$\begingroup$ Or, that's exactly what I was searching for! $\endgroup$ – Fedor Petrov May 2 '13 at 22:40
I am skeptical that there will be such an argument. The reason is that the winning Nim strategy is essentially unique. Namely, a Nim position is balanced if the binary digits of the heap sizes have altogether an even number of $1$s in each bit position, and the Nim theory consists of the facts that (1) any move on a balanced position will unbalance it, and (2) every unbalanced position has a balancing move. So the winning strategy is to leave balanced positions, which will ensure that you have the last move. It is easy to see that any Nim position with an odd number of stones must be unbalanced.
If someone were to describe as you request a simple winning strategy from a Nim position with an odd number of stones, then this strategy had better be sure to leave a balanced position, because if it doesn't, then the second player will be able to balance it and therefore win. So it would seem that any description of a winning strategy had better engage with the main ideas of the usual winning strategy or something equivalent to it.
So I don't think there will be an argument for an implicit strategy that avoids the balanced position concept. But I would be delighted to be proved wrong...

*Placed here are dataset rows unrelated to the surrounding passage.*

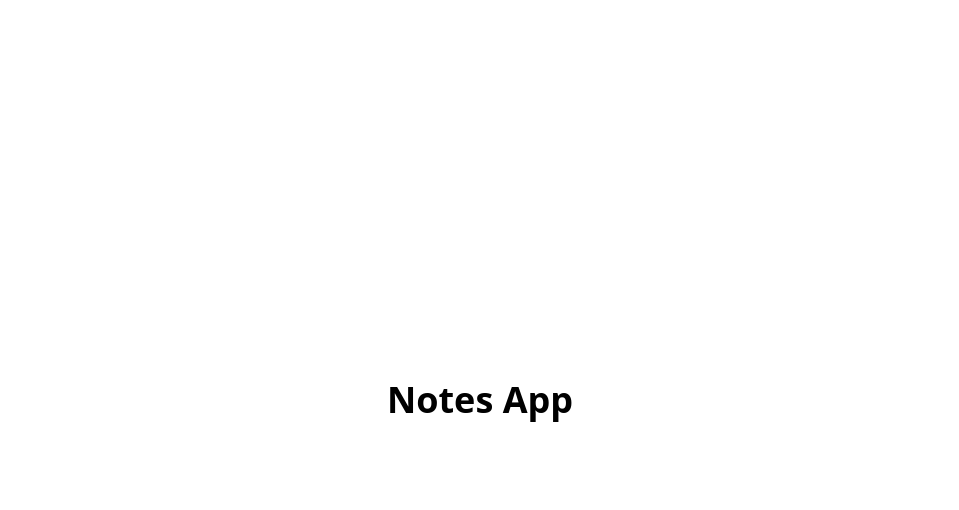
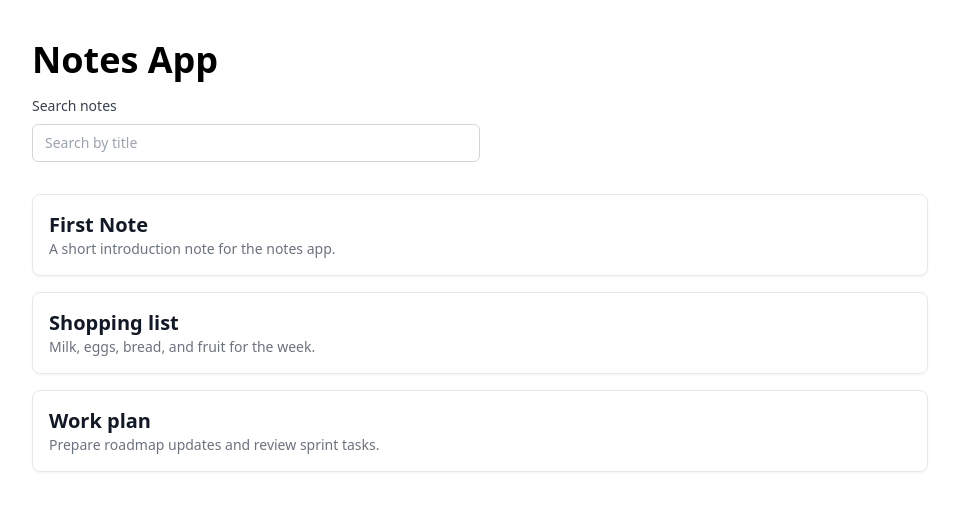
Before and after one commit to ultrawork/test-fullstack-app, a Next.js app: page / in a window 1280 px wide. Shown: the top 510 px of the page, without its empty margins (160-1119 px from the left). Built offline with nearby package versions, Linux system fonts and the light colour scheme.

Commit message:
feat: add note type and notes search UI

```diff
--- a/src/app/page.tsx
+++ b/src/app/page.tsx
@@ -1,7 +1,44 @@
-export default function HomePage() {
+"use client";
+
+import { useState } from "react";
+import NotesList from "@/components/NotesList";
+import SearchInput from "@/components/SearchInput";
+import type { Note } from "@/types/note";
+
+const notes: Note[] = [
+  {
+    id: "1",
+    title: "First Note",
+    content: "A short introduction note for the notes app.",
+  },
+  {
+    id: "2",
+    title: "Shopping list",
+    content: "Milk, eggs, bread, and fruit for the week.",
+  },
+  {
+    id: "3",
+    title: "Work plan",
+    content: "Prepare roadmap updates and review sprint tasks.",
+  },
+];
+
+export default function HomePage(): JSX.Element {
+  const [searchQuery, setSearchQuery] = useState<string>("");
+  const normalizedQuery = searchQuery.trim().toLowerCase();
+  const filteredNotes = normalizedQuery
+    ? notes.filter((note) => note.title.toLowerCase().includes(normalizedQuery))
+    : notes;
+
   return (
-    <main className="flex min-h-screen items-center justify-center">
-      <h1 className="text-4xl font-bold">Notes App</h1>
+    <main className="min-h-screen bg-white px-6 py-10">
+      <div className="mx-auto flex w-full max-w-4xl flex-col gap-8">
+        <header className="flex flex-col gap-4">
+          <h1 className="text-4xl font-bold">Notes App</h1>
+          <SearchInput value={searchQuery} onChange={setSearchQuery} />
+        </header>
+        <NotesList notes={filteredNotes} />
+      </div>
     </main>
   );
 }
```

$\begingroup$ Yes, but I do not ask for a strategy. There are many games with implicit proofs that the first player wins, but no one even knows how to win. $\endgroup$ – Fedor Petrov Nov 8 '12 at 11:58

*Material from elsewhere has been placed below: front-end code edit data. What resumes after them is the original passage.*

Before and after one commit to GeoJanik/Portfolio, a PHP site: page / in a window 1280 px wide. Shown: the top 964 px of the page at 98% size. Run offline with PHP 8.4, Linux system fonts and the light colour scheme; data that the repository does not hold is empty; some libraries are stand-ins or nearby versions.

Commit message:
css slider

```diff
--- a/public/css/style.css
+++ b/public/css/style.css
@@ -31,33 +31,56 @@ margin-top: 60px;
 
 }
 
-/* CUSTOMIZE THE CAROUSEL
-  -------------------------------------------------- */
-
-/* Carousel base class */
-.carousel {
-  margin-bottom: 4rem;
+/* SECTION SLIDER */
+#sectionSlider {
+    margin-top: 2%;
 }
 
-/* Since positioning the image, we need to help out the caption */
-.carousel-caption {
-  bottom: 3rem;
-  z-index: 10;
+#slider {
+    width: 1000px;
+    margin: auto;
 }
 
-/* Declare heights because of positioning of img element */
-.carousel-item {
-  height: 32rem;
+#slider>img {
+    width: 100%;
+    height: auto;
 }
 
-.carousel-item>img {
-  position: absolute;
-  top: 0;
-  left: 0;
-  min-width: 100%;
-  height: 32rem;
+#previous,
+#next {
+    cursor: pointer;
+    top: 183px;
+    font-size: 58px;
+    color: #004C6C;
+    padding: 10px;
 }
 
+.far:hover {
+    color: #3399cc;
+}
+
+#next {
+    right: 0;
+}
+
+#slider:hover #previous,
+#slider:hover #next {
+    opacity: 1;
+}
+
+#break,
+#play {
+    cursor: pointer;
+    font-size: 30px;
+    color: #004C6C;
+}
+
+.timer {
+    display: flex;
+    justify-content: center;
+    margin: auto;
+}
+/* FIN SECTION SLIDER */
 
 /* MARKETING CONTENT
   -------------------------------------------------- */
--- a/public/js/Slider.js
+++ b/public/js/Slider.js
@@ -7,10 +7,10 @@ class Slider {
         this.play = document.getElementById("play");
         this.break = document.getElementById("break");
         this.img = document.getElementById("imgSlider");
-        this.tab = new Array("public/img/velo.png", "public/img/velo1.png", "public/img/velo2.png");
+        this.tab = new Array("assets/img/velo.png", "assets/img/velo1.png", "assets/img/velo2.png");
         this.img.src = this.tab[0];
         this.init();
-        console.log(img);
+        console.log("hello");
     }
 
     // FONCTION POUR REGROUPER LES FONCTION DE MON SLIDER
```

1$\begingroup$ Yes, but my point is that the implicit strategy argument you seek must have the effect of leaving of balanced position, and how will it do this without paying any attention to the concept of a balanced position? This is why I am skeptical. But I would be delighted to be proved wrong. $\endgroup$ – Joel David Hamkins Nov 8 '12 at 12:02
This doesn't answer the OP's question, but it occurred to me (while trying to answer the question) that there's a nice strategystealing argument in a somewhat artificial setting: Suppose one pile has more than half of all the stones. Then the first player has a winning strategy.
It's actually (I think) a little tricky to show that the usual analysis guarantees a firstplayer win: You need to show that the binary number for the dominant pile has a 1 where all the other piles' numbers have a 0. But here's the strategystealing argument:
Suppose there are $n+1$ piles of size $p_0,p_1,\ldots,p_n$ with $p_0 \gt P=p_1+\cdots+p_n$. The first player's opening move will be to take some number $1\le k\le P+1$ from pile "0." If the second player had a winning strategy, it couldn't possibly be to take additional stones from pile 0, because the first player could have stolen that move directly. This leaves the second player with only $P$ possible responses. A winning strategy, if there were one, would be to assign one of these responses to each of the first player's opening moves. (There may, in principle, be many many ways of making the assignment, but we need only imagine that the second player has decided in advance, "If the first player does this, I'll do that.") By the pigeonhole principle, there would be two numbers, $1\le i \lt j \le P$ for which the second player's move would be the same. There's the opening for the heist: First take $i$ stones from pile 0, then take $ji$ on the next move.

$\begingroup$ Nice, this semms to be a "dual" situation (the highest bit in Nimsum is nonzero, while in my question the minimal bit is nonzero). Maybe, there is some general bijection? $\endgroup$ – Fedor Petrov May 2 '13 at 22:41

$\begingroup$ @Fedor Petrov: It's a little more subtle than that the highest bit is nonzero. This proof applies to $\star36 + \star32 + \star2$, and the $32$s bit of the Nim sum is $0$. The ordinary proof could use that if $a \gt b$ then the highest digit where $a$ and $b$ differ exists and is greater in $a$ than in $b$. Then $p_0 \gt P \ge \oplus_{i=1}^n p_i$ so there is some highest digit where $p_0$ and $P$ differ, and $p_0$ is $1$ there, and by taking from $p_0$ to alter that digit we can set all lower digits to balance with $P$. $\endgroup$ – Douglas Zare May 3 '13 at 0:54